### Your assignment
Run through the data and copy out every line that mentions the word "urlencode".

Items from a dataset:
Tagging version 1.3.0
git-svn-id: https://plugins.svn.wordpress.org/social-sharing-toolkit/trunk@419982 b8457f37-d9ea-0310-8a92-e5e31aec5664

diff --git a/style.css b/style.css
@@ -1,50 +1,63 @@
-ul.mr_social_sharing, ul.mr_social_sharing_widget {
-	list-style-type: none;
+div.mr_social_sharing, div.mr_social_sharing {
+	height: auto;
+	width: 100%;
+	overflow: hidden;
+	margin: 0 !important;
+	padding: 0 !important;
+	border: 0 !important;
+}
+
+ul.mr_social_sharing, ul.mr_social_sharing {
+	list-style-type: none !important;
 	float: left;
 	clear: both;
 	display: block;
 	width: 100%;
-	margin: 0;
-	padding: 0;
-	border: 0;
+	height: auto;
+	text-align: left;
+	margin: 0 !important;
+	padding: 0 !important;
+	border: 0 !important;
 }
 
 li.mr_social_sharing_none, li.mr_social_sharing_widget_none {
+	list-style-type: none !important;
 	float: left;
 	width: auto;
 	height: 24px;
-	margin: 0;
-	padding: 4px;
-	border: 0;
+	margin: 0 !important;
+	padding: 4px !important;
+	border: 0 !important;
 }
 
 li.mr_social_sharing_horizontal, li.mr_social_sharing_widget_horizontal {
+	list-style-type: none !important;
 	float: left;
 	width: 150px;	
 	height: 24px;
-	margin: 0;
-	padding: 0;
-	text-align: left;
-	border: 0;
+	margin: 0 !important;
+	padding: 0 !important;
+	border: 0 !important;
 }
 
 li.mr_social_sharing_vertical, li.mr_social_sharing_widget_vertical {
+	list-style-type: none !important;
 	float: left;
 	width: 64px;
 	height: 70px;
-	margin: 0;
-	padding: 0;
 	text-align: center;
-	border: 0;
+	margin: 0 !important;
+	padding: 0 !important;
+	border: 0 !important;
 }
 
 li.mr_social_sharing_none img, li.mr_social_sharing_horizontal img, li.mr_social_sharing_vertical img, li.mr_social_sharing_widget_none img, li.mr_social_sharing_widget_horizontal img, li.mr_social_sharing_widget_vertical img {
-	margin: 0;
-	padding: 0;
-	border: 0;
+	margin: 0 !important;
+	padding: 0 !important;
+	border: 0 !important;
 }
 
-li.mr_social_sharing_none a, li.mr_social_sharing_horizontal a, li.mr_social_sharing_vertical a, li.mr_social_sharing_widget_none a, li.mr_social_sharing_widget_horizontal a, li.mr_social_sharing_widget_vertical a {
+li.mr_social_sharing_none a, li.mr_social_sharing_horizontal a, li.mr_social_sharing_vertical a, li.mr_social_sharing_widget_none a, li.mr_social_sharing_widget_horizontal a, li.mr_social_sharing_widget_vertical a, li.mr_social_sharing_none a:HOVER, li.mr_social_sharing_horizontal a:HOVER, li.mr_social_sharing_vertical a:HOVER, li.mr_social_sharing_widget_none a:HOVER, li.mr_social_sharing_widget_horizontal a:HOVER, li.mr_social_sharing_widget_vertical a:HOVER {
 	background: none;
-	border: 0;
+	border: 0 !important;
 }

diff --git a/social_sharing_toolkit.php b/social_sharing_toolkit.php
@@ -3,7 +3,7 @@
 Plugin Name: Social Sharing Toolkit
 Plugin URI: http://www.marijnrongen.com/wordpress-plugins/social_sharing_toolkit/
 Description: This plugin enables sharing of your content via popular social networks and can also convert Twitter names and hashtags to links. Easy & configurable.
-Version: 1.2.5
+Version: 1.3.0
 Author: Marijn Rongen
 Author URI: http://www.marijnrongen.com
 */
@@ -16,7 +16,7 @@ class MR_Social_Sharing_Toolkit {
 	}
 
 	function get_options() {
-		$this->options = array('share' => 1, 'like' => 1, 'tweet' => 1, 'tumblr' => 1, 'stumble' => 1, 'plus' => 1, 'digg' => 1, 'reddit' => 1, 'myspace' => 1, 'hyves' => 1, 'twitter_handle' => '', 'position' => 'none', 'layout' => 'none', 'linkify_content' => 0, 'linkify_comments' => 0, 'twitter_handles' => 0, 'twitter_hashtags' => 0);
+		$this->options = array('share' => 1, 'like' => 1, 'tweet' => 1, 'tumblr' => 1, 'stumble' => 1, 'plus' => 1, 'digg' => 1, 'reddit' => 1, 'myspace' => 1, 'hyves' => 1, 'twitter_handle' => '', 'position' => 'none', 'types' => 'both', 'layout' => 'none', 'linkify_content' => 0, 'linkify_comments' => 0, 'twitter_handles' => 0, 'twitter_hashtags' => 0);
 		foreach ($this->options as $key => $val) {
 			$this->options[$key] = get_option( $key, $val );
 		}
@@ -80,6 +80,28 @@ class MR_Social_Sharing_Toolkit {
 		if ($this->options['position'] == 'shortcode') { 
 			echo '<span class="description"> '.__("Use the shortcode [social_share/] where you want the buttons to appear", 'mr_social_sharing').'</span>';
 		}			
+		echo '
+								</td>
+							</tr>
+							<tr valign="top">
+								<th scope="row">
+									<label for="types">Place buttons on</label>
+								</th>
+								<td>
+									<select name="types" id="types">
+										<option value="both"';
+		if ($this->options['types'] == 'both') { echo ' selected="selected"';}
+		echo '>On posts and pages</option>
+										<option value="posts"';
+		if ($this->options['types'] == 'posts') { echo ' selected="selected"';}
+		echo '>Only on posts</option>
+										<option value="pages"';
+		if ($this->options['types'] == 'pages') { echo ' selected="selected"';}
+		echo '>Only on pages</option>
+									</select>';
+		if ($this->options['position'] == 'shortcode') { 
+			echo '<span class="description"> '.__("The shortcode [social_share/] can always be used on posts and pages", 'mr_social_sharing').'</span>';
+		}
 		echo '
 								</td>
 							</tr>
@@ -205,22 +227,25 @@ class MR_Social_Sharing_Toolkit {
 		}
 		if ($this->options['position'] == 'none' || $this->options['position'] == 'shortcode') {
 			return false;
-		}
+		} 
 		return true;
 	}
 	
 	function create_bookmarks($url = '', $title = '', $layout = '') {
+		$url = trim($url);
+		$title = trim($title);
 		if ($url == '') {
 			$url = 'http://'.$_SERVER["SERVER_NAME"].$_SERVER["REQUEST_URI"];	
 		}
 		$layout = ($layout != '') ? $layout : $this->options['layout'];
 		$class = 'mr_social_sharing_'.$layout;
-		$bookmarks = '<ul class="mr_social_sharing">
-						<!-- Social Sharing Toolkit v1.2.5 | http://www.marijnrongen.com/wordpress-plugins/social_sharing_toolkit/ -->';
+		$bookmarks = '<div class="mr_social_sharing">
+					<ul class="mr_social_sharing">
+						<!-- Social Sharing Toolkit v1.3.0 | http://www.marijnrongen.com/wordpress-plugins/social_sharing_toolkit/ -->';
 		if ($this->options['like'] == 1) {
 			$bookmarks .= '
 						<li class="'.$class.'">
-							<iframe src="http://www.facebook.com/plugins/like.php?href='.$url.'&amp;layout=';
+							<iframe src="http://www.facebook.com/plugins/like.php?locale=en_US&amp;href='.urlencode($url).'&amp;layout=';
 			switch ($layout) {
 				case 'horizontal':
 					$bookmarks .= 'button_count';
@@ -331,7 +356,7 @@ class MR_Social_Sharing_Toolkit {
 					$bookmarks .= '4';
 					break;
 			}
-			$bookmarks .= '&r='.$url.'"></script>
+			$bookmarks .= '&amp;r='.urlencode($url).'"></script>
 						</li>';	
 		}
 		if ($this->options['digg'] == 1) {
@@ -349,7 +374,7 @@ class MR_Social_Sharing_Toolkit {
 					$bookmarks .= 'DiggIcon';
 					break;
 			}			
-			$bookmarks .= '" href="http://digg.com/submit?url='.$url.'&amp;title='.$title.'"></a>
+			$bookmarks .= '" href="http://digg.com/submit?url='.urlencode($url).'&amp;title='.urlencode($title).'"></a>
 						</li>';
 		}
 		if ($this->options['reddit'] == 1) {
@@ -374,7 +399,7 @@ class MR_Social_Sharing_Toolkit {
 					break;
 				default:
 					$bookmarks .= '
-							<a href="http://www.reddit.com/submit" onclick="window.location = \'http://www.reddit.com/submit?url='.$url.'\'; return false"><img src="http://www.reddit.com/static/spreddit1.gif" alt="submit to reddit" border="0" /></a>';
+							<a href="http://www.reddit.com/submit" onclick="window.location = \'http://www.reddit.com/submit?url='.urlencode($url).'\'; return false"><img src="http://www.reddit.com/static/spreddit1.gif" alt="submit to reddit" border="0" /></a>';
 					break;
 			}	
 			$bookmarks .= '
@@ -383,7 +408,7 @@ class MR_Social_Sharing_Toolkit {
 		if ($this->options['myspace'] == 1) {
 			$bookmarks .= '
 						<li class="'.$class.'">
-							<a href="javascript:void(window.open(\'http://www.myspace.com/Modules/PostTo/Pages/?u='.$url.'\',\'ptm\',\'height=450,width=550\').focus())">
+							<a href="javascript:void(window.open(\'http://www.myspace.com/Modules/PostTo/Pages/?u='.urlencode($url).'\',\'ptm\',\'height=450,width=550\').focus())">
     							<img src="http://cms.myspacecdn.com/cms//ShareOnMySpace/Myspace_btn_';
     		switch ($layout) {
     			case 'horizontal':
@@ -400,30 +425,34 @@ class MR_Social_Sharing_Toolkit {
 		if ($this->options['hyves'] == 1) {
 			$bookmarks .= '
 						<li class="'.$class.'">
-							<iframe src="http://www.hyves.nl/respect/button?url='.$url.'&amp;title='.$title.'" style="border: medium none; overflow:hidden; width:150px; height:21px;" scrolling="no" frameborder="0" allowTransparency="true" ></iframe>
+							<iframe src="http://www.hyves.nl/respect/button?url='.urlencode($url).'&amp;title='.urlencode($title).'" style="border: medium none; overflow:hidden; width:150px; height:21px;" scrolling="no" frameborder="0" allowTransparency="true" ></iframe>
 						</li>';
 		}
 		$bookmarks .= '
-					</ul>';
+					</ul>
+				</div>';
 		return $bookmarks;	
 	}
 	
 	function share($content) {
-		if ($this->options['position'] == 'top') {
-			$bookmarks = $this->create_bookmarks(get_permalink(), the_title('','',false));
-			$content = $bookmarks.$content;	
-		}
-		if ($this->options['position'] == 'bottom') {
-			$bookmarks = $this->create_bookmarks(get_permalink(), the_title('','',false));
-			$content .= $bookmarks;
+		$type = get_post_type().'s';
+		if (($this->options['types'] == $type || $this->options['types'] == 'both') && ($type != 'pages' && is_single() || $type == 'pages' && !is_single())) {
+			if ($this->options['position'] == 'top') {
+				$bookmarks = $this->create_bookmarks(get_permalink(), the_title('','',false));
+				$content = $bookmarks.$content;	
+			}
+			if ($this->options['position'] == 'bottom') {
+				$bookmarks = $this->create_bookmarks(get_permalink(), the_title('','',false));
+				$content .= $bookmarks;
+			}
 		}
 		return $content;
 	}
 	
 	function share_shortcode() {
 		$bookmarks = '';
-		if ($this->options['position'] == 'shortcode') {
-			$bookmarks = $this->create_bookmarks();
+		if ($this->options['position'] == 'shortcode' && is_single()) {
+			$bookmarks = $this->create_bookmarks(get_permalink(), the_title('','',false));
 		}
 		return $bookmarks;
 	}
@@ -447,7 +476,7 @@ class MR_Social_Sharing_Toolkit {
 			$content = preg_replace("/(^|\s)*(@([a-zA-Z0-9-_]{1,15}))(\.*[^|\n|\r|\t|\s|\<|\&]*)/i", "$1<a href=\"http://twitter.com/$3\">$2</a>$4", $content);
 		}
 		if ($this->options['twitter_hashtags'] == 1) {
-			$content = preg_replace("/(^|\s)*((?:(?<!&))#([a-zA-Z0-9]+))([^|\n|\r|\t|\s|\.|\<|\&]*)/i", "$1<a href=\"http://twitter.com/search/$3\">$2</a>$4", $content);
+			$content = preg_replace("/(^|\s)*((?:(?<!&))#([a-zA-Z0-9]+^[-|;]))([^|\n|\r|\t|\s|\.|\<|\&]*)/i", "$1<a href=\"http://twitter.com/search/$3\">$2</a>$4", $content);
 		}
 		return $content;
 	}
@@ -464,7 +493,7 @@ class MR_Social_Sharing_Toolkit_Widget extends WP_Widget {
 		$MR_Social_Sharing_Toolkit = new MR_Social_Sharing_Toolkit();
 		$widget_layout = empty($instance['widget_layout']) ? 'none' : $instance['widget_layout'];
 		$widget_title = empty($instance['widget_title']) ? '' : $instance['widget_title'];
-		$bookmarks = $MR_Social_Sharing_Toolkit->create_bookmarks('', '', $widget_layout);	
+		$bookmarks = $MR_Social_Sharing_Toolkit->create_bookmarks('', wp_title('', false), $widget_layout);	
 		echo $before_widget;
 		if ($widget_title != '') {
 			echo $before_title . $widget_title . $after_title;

### Answer for the task
+							<iframe src="http://www.facebook.com/plugins/like.php?locale=en_US&amp;href='.urlencode($url).'&amp;layout=';
+			$bookmarks .= '&amp;r='.urlencode($url).'"></script>
+			$bookmarks .= '" href="http://digg.com/submit?url='.urlencode($url).'&amp;title='.urlencode($title).'"></a>
+							<a href="http://www.reddit.com/submit" onclick="window.location = \'http://www.reddit.com/submit?url='.urlencode($url).'\'; return false"><img src="http://www.reddit.com/static/spreddit1.gif" alt="submit to reddit" border="0" /></a>';
+							<a href="javascript:void(window.open(\'http://www.myspace.com/Modules/PostTo/Pages/?u='.urlencode($url).'\',\'ptm\',\'height=450,width=550\').focus())">
+							<iframe src="http://www.hyves.nl/respect/button?url='.urlencode($url).'&amp;title='.urlencode($title).'" style="border: medium none; overflow:hidden; width:150px; height:21px;" scrolling="no" frameborder="0" allowTransparency="true" ></iframe>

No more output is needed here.